_WHAT TO PRODUCE_. Read the listing below and copy out every line that holds "index".

_RECORDS SHOWN_.
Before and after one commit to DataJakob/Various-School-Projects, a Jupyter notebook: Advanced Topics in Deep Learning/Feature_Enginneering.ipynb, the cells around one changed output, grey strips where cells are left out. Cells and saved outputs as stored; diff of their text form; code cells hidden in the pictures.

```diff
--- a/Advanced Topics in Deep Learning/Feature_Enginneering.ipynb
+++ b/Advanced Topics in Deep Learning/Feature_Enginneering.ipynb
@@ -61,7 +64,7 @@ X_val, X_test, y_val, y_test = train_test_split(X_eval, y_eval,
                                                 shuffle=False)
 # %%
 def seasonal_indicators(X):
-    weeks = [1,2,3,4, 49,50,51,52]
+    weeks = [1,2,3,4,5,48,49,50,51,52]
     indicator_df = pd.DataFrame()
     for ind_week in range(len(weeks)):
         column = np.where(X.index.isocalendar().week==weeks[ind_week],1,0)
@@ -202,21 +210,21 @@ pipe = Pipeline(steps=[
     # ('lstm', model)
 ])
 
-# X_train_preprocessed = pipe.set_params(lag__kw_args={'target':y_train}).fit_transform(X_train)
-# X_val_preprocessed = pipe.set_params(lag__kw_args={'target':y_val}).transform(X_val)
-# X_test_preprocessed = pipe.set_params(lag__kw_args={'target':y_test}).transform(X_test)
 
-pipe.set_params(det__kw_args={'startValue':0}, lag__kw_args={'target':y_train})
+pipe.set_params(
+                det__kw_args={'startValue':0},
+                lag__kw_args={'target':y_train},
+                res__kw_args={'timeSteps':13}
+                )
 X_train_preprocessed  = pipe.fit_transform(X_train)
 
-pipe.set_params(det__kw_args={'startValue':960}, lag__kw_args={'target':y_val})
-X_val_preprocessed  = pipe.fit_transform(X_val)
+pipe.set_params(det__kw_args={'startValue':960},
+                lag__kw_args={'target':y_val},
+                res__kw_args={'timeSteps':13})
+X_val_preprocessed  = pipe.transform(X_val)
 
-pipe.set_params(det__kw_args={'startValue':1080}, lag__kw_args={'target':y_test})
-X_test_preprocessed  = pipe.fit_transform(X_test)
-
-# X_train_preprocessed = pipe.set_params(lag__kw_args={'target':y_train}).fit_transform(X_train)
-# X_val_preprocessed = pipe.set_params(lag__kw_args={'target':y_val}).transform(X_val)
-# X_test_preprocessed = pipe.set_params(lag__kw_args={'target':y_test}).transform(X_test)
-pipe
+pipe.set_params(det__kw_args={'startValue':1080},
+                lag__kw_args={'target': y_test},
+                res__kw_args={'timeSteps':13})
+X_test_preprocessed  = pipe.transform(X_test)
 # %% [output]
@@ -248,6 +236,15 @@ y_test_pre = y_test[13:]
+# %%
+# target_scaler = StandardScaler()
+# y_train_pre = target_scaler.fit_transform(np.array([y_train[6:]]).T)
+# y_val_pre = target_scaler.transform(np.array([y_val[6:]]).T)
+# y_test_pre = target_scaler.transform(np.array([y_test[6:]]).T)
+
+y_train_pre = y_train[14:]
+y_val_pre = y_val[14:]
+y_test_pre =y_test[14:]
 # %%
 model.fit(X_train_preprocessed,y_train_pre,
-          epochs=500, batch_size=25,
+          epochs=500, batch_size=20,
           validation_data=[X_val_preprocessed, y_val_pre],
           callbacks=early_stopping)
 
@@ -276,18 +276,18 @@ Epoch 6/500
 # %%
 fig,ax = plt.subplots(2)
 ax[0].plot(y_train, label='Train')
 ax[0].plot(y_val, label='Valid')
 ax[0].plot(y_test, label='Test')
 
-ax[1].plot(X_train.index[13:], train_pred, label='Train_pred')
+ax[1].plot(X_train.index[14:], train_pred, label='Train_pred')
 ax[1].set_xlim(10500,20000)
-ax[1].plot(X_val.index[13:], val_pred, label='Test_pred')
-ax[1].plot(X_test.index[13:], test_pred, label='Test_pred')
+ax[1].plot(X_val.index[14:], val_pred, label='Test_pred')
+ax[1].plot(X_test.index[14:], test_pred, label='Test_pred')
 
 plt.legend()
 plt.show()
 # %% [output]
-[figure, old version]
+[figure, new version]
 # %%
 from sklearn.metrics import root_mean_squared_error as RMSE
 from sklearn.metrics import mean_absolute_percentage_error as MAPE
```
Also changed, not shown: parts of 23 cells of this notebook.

_RESPONSE_.
         column = np.where(X.index.isocalendar().week==weeks[ind_week],1,0)
-ax[1].plot(X_train.index[13:], train_pred, label='Train_pred')
+ax[1].plot(X_train.index[14:], train_pred, label='Train_pred')
-ax[1].plot(X_val.index[13:], val_pred, label='Test_pred')
-ax[1].plot(X_test.index[13:], test_pred, label='Test_pred')
+ax[1].plot(X_val.index[14:], val_pred, label='Test_pred')
+ax[1].plot(X_test.index[14:], test_pred, label='Test_pred')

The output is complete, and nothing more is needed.